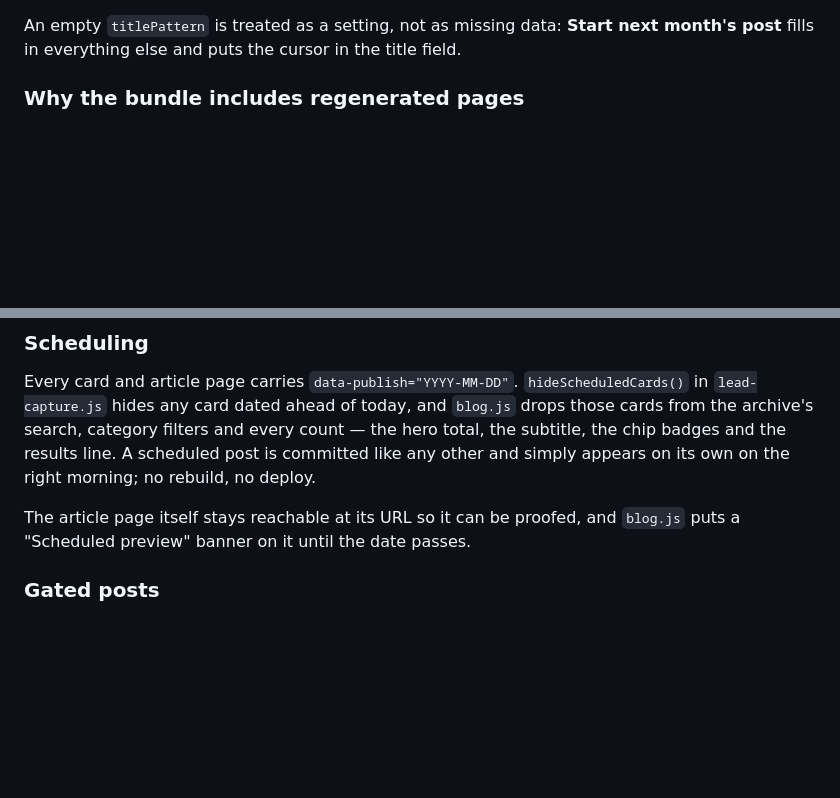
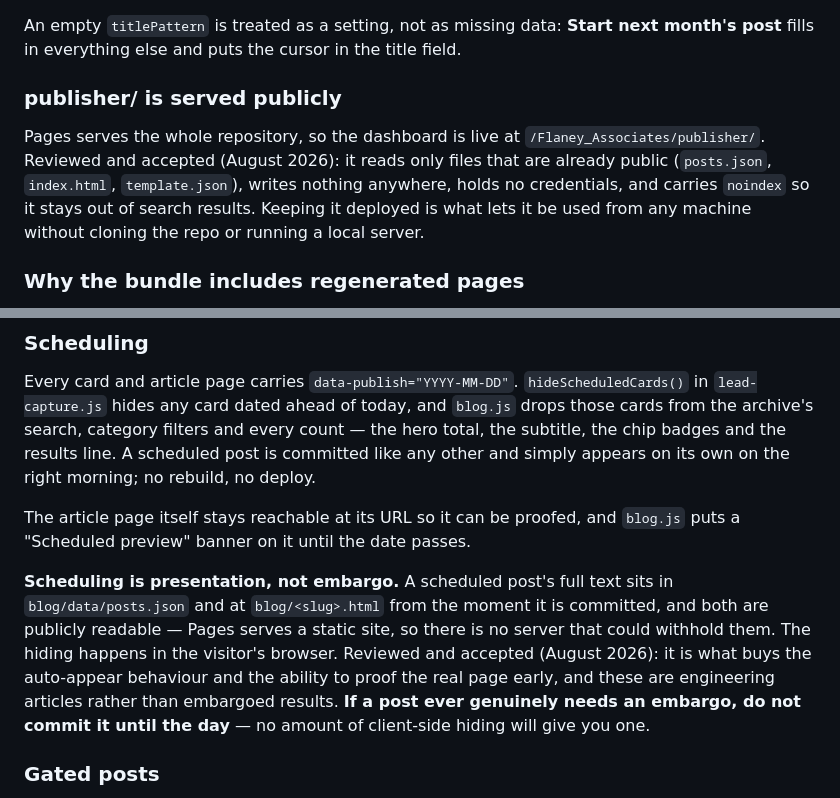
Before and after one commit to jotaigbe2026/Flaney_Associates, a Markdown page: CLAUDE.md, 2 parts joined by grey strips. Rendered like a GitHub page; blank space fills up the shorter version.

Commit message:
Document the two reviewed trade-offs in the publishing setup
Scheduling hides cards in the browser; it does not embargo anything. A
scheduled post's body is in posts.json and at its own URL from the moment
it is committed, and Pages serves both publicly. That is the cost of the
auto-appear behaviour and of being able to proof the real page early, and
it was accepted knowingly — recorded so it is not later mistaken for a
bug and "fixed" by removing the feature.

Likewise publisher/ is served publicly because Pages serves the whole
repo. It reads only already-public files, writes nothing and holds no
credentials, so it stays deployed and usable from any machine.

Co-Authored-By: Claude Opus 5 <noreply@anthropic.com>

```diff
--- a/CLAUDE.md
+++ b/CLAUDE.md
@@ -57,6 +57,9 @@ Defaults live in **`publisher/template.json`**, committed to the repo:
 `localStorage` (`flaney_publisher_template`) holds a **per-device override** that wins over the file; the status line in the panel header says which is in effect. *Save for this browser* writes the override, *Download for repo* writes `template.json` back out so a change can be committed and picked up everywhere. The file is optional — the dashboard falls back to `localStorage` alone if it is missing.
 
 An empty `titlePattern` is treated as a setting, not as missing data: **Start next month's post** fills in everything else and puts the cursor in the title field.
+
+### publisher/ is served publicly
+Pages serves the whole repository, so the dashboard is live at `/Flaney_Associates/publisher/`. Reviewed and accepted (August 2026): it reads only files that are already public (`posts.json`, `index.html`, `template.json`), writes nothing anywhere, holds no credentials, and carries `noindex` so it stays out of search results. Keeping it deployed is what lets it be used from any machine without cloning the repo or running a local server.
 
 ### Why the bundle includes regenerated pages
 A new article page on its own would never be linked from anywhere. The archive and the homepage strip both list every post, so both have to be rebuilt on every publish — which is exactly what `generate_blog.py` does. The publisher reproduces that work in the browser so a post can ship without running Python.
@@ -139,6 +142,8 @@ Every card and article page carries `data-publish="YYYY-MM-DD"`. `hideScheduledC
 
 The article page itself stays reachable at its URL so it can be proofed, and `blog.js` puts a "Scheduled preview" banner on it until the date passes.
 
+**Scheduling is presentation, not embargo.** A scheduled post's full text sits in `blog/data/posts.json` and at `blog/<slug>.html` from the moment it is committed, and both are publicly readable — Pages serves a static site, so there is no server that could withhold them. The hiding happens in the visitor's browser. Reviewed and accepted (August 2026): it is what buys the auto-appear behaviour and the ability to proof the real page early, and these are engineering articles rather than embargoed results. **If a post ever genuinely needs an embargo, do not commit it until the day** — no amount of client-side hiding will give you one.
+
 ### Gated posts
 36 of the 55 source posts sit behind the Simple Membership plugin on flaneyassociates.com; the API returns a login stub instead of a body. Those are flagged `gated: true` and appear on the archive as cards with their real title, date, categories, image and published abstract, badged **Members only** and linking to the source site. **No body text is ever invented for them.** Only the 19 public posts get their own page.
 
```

◆ ◆ ◆

**WORK INSTRUCTION:** Each record above should be copied character for character, with pictures dropped.

**EXPECTED ANSWER:**
Before and after one commit to jotaigbe2026/Flaney_Associates, a Markdown page: CLAUDE.md, 2 parts joined by grey strips. Rendered like a GitHub page; blank space fills up the shorter version.

Commit message:
Document the two reviewed trade-offs in the publishing setup
Scheduling hides cards in the browser; it does not embargo anything. A
scheduled post's body is in posts.json and at its own URL from the moment
it is committed, and Pages serves both publicly. That is the cost of the
auto-appear behaviour and of being able to proof the real page early, and
it was accepted knowingly — recorded so it is not later mistaken for a
bug and "fixed" by removing the feature.

Likewise publisher/ is served publicly because Pages serves the whole
repo. It reads only already-public files, writes nothing and holds no
credentials, so it stays deployed and usable from any machine.

Co-Authored-By: Claude Opus 5 <noreply@anthropic.com>

```diff
--- a/CLAUDE.md
+++ b/CLAUDE.md
@@ -57,6 +57,9 @@ Defaults live in **`publisher/template.json`**, committed to the repo:
 `localStorage` (`flaney_publisher_template`) holds a **per-device override** that wins over the file; the status line in the panel header says which is in effect. *Save for this browser* writes the override, *Download for repo* writes `template.json` back out so a change can be committed and picked up everywhere. The file is optional — the dashboard falls back to `localStorage` alone if it is missing.
 
 An empty `titlePattern` is treated as a setting, not as missing data: **Start next month's post** fills in everything else and puts the cursor in the title field.
+
+### publisher/ is served publicly
+Pages serves the whole repository, so the dashboard is live at `/Flaney_Associates/publisher/`. Reviewed and accepted (August 2026): it reads only files that are already public (`posts.json`, `index.html`, `template.json`), writes nothing anywhere, holds no credentials, and carries `noindex` so it stays out of search results. Keeping it deployed is what lets it be used from any machine without cloning the repo or running a local server.
 
 ### Why the bundle includes regenerated pages
 A new article page on its own would never be linked from anywhere. The archive and the homepage strip both list every post, so both have to be rebuilt on every publish — which is exactly what `generate_blog.py` does. The publisher reproduces that work in the browser so a post can ship without running Python.
@@ -139,6 +142,8 @@ Every card and article page carries `data-publish="YYYY-MM-DD"`. `hideScheduledC
 
 The article page itself stays reachable at its URL so it can be proofed, and `blog.js` puts a "Scheduled preview" banner on it until the date passes.
 
+**Scheduling is presentation, not embargo.** A scheduled post's full text sits in `blog/data/posts.json` and at `blog/<slug>.html` from the moment it is committed, and both are publicly readable — Pages serves a static site, so there is no server that could withhold them. The hiding happens in the visitor's browser. Reviewed and accepted (August 2026): it is what buys the auto-appear behaviour and the ability to proof the real page early, and these are engineering articles rather than embargoed results. **If a post ever genuinely needs an embargo, do not commit it until the day** — no amount of client-side hiding will give you one.
+
 ### Gated posts
 36 of the 55 source posts sit behind the Simple Membership plugin on flaneyassociates.com; the API returns a login stub instead of a body. Those are flagged `gated: true` and appear on the archive as cards with their real title, date, categories, image and published abstract, badged **Members only** and linking to the source site. **No body text is ever invented for them.** Only the 19 public posts get their own page.
 
```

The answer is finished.